Instead, for whatever reason, our universe seems to operate much like one that came into existence spontaneously after a brief period of very rapid inflation came to an end. We have excellent predictive models that demonstrate this fact and yet, none of these models need god to balance the equations.
Here I'm reminded of Pierre-Simon Laplace when Napoleon asked him why his model of the solar system did not include god,"Je n'avais pas besoin de cette hypothèse-là!" (roughly, I did not need to make such an assumption.)
As I mentioned above, I don't view any of this as a pessimistic take on things at all. In fact, I believe it to be quite the opposite. This sort of worldview affords the opportunity to not only have a deeper understanding of our universe and its mechanics but also our origins, the stars. It allows us to see (and appreciate) a deep rooted connectivity that we share with the entire universe, every atom in our body is the echo of a cosmic event that happened 13.7 billion years ago. Every element in our being was forged in an ancient generation of stars that exploded violently and seeded our universe with the raw material needed to build each one of us.

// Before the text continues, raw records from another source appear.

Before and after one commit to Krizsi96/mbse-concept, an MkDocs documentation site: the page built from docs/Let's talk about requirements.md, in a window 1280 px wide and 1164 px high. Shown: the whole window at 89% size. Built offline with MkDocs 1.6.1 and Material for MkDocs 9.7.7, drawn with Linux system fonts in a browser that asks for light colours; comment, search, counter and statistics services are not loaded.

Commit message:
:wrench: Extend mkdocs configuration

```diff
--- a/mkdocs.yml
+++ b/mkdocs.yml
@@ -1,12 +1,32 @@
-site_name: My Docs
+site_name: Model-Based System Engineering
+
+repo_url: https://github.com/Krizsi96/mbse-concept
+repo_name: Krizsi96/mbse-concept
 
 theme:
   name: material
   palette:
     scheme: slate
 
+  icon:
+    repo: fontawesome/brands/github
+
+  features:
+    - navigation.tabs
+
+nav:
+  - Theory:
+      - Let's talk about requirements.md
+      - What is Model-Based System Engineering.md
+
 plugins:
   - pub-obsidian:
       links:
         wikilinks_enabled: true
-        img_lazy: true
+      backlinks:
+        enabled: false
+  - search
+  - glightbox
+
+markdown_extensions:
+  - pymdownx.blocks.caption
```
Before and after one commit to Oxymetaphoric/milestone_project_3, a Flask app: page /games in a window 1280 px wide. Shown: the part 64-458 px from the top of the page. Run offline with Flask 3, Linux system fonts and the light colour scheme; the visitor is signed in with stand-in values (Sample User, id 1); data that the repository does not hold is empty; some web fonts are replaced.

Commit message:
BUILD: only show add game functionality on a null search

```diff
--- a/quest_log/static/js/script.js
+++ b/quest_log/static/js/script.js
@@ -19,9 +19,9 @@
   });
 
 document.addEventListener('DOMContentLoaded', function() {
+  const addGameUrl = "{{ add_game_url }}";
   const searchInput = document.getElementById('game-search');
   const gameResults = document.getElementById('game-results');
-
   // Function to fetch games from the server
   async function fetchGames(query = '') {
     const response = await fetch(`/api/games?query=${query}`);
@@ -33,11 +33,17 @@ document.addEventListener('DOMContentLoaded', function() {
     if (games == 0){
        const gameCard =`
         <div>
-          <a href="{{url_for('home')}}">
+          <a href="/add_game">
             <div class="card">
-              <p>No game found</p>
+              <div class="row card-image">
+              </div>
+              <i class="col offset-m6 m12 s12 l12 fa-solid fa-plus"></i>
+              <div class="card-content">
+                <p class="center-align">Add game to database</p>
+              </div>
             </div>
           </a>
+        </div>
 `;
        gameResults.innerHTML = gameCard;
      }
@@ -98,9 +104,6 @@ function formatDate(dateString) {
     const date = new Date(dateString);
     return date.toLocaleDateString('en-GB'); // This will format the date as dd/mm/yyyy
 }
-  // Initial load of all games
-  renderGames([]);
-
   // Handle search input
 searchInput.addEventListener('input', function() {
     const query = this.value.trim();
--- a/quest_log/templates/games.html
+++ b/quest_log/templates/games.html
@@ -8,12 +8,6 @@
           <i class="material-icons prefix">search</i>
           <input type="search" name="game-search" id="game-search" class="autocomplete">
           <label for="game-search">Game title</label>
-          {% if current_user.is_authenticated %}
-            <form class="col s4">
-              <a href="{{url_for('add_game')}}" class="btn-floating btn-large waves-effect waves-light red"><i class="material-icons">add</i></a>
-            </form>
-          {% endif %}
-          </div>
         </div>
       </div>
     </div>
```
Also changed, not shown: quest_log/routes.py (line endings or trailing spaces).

We are all connected to the universe, in fact I would say, we are the universe, an assembly of matter and energy that has, over the course of 13 billion years, become aware of itself. You might say we are the universe experiencing itself. From this take we can see a picture of the universe where hurting another person, or condemning them to eternal torture is madness for you are only hurting yourself, truly. In a worldview that shows a deep seeded connectivity to everything around us, why would we partake in such self destructive insanity?
I'm getting a bit off topic so suffice it to say, this is hardly a pessimistic way of seeing the world.
Ultimately, the idea that our universe was fine tuned by an omnipotent, omniscient being is hardly optimistic (being that generally said deity turns out to be a bit of a tyrant), and certainly is not supported by any sort of empirical evidence. Any engineer that would design an area in which less than 1% of the mass in the area is going to be used for the purpose he was designing it for would be fired.